Last night, students gathered in the Gallery 2.0 to engage with the AMS on affordability in the form of an interactive “The Price is Right” style game show. Host Gordon Katic quizzed contestants on the prices of different aspects of post-secondary education for the chance to win a variety of prizes — including a one-course domestic tuition credit, the grand prize.
Kathleen Simpson, AMS VP External, said that the event was the kick-off for a larger AMS campaign on affordability.
“The goal of that campaign is to prime students and let them know that the provincial elections are coming up, and to remind them that a lot of the affordability issues they are facing play a role in the provincial election,” explained Simpson.
According to Simpson, affordability is one of the AMS’s most central advocacy goals.
“I think it’s something that [students have repeatedly] shown us that they really care about and we think that the provincial elections are a really good opportunity for students to be able to let politicians know what’s important to them,” said Simpson.
Jamiu Abdasalami, a fourth-year materials engineering student and an AMS representative, expressed his concern over the overwhelming cost of textbooks at UBC.
“[Some] students will actually rather not have a textbook for a course, even if it’s required, if they can’t afford it,” said Abdasalami .
Abdasalami cited his support for the AMS's #textbookbrokeBC campaign — another key affordability initiative — as a reason for his attendance to the event.
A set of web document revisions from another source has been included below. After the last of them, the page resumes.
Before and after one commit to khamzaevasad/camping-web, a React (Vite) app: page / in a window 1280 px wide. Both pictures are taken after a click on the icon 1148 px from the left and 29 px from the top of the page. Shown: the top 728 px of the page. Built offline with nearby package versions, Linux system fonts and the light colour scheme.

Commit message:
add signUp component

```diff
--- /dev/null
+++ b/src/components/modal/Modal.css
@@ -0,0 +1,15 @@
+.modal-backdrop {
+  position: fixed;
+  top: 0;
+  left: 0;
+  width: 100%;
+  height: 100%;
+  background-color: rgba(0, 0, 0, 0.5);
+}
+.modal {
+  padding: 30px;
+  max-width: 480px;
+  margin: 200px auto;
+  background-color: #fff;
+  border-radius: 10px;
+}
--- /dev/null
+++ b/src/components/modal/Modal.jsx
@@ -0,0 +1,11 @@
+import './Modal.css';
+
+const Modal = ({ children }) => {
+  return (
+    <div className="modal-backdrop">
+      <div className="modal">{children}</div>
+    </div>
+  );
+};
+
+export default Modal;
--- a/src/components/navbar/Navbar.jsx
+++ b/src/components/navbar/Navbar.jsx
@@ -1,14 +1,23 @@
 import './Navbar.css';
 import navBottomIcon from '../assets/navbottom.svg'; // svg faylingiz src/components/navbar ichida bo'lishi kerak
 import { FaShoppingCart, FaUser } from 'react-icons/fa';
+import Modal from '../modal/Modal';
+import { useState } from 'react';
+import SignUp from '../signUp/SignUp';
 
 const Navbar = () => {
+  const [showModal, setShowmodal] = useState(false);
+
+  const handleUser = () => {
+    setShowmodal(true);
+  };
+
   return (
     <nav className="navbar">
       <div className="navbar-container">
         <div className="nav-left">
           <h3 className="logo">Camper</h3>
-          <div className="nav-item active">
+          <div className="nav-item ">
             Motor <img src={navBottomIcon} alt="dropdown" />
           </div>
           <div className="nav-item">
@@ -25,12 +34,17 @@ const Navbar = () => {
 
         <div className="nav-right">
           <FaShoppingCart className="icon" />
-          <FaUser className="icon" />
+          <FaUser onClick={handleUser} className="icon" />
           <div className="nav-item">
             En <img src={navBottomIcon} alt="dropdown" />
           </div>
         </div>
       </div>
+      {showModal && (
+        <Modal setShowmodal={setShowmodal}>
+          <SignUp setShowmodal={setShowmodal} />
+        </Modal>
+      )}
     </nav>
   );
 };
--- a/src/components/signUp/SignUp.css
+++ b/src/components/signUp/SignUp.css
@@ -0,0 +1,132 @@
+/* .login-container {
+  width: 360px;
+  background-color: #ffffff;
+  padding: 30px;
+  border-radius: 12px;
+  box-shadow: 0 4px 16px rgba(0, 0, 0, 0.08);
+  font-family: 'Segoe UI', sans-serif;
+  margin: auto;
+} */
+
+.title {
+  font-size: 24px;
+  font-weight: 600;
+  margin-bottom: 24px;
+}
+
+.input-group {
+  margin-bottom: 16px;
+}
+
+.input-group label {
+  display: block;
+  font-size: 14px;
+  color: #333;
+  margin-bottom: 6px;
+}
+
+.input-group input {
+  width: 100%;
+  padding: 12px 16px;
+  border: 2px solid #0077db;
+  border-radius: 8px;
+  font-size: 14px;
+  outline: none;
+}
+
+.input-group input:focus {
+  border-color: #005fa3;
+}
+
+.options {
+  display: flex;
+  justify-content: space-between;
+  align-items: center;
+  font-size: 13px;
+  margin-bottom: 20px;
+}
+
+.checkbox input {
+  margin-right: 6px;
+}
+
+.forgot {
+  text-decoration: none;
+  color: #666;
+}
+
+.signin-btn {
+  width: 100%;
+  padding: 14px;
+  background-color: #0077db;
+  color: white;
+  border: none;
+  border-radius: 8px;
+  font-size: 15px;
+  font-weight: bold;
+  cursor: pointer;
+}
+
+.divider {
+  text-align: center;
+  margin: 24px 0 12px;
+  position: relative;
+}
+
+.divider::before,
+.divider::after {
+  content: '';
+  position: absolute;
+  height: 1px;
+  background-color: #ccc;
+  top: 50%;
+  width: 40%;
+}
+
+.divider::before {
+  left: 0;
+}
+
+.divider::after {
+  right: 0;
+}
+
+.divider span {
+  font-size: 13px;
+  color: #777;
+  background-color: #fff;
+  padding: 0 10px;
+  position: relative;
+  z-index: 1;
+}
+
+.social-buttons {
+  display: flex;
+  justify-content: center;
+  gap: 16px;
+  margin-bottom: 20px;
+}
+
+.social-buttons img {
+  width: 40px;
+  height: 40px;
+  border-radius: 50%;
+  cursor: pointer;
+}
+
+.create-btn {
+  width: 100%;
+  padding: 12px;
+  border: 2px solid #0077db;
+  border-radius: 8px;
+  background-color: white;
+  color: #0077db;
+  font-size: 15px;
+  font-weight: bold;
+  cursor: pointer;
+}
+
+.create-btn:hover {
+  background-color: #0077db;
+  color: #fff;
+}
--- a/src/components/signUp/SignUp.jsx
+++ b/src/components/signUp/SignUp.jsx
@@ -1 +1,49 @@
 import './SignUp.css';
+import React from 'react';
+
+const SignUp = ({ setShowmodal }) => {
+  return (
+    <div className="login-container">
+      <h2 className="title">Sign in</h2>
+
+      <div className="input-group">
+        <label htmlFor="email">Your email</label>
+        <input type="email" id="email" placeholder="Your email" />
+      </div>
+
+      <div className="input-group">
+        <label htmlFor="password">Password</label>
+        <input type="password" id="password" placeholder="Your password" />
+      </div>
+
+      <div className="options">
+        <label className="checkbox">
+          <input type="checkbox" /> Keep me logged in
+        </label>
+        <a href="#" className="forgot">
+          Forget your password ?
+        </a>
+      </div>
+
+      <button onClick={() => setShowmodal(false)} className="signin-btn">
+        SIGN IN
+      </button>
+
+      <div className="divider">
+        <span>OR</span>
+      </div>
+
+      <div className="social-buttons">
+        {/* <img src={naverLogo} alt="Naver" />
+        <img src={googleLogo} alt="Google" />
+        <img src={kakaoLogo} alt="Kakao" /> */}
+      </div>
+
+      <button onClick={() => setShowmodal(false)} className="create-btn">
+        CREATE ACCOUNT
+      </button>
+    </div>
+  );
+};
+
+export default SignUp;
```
“Affordability to me, I would say, is equal opportunity for all,” said Abdasalami. “So those who can afford it can continue to afford it, and those who can’t can have an equal opportunity to be able to study and take full advantage of their degree.”
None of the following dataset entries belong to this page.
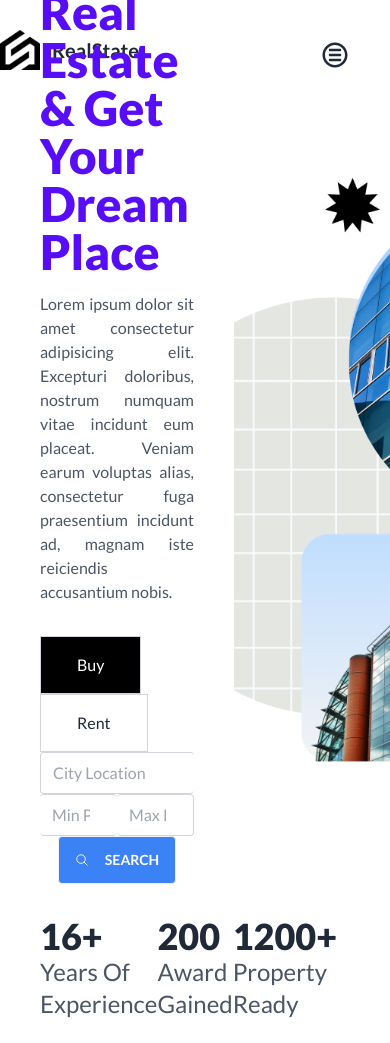
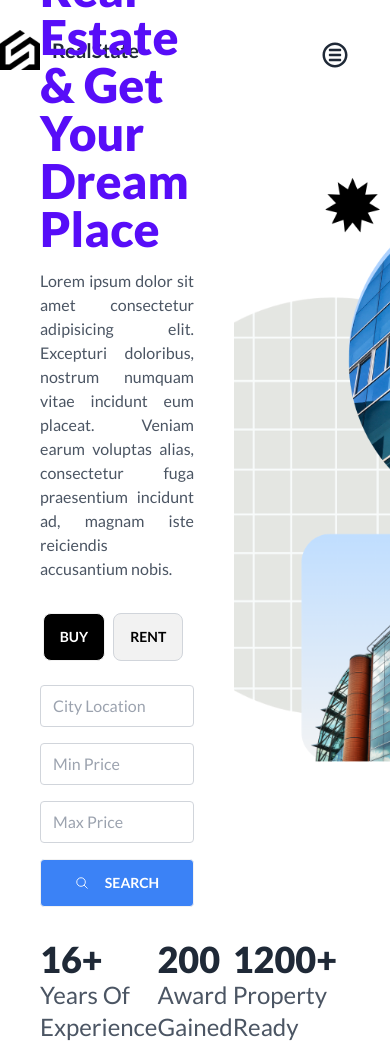
Before and after one commit to AshikurZaman01/Real-Estate-App-UI, a React (Vite) app: page / in a window 390 px wide. Before the commit the page ends 1020 px from the top, so only its background shows below. Built offline with nearby package versions, Linux system fonts and the light colour scheme.

Commit message:
make responsive in searchBar

```diff
--- a/src/Components/Pages/Navbar/Hero Section/SearchBar.jsx
+++ b/src/Components/Pages/Navbar/Hero Section/SearchBar.jsx
@@ -1,7 +1,7 @@
 import { useState } from "react";
 import { IoSearchOutline } from "react-icons/io5";
+
 const SearchBar = () => {
-
     const btnType = ["Buy", "Rent"];
     const [type, setType] = useState("Buy");
 
@@ -10,29 +10,31 @@ const SearchBar = () => {
         console.log("Form submitted");
     };
 
-
     return (
-        <div className="my-8 ">
-
-            <div className="type">
-                {
-                    btnType.map((btn, indx) => (
-                        <button key={indx} onClick={() => setType(btn)} className={`${btn === type ? 'bg-black text-white border border-gray-300 ' : "border border-gray-300 "}`}>{btn}</button>
-                    ))
-                }
+        <div className="my-8 sm:px-4 md:px-8 lg:px-12 xl:px-16">
+            <div className="flex flex-wrap items-center justify-center sm:justify-start">
+                {btnType.map((btn, indx) => (
+                    <button
+                        key={indx}
+                        onClick={() => setType(btn)}
+                        className={`btn ${btn === type ? "bg-black text-white hover:text-blue-600" : "text-black border border-gray-300"} mr-2 mb-2 sm:mb-0`}
+                    >
+                        {btn}
+                    </button>
+                ))}
             </div>
 
-            <form onSubmit={handleSubmit} className="grid grid-cols-4  ">
-                <div className="col-span-4 sm:col-span-1">
+            <form onSubmit={handleSubmit} className="grid grid-cols-1 sm:grid-cols-4 gap-4 mt-4">
+                <div className="col-span-1 sm:col-span-2">
                     <input
                         id="location"
                         type="text"
                         name="location"
                         placeholder="City Location"
-                        className="w-full border border-r-0 border-gray-300 outline-none rounded px-3 py-2"
+                        className="w-full border border-gray-300 outline-none rounded px-3 py-2"
                     />
                 </div>
-                <div className="col-span-2 sm:col-span-1">
+                <div className="col-span-1 sm:col-span-1">
                     <input
                         id="minPrice"
                         type="number"
@@ -40,10 +42,10 @@ const SearchBar = () => {
                         placeholder="Min Price"
                         min={0}
                         max={100000}
-                        className="w-full border border-l-0 border-r-0 border-gray-300 outline-none rounded px-3 py-2"
+                        className="w-full border border-gray-300 outline-none rounded px-3 py-2"
                     />
                 </div>
-                <div className="col-span-2 sm:col-span-1">
+                <div className="col-span-1 sm:col-span-1">
                     <input
                         id="maxPrice"
                         type="number"
@@ -51,20 +53,19 @@ const SearchBar = () => {
                         placeholder="Max Price"
                         min={0}
                         max={100000}
-                        className="w-full border border-l-0 outline-none border-gray-300 rounded px-3 py-2"
+                        className="w-full border border-gray-300 outline-none rounded px-3 py-2"
                     />
                 </div>
-                <div className="col-span-4 sm:col-span-1 flex items-center justify-center">
+                <div className="col-span-1 sm:col-span-1 flex items-center justify-center">
                     <button
                         type="submit"
-                        className="btn btn-md bg-blue-500 hover:bg-blue-700 text-white font-bold py-2 px-4 rounded"
+                        className="btn btn-md bg-blue-500 hover:bg-blue-700 text-white font-bold py-2 px-4 rounded w-full"
                     >
                         <IoSearchOutline className="inline-block mr-2" />
                         Search
                     </button>
                 </div>
             </form>
-
         </div>
     );
 };
```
Marium Hamid, a third-year economics and anthropology student, also expressed concern about the financial toll that comes with attending UBC.
“I paid like $600 this semester for my books and I’m not looking forward to that,” said Hamid. “I work two jobs so it’s already difficult enough for me to have a $200 book, let alone $600 [of books].”
Simpson revealed that the new affordability campaign will include posters, letter-writing and an outlet for students to share their thoughts or concerns about affordability.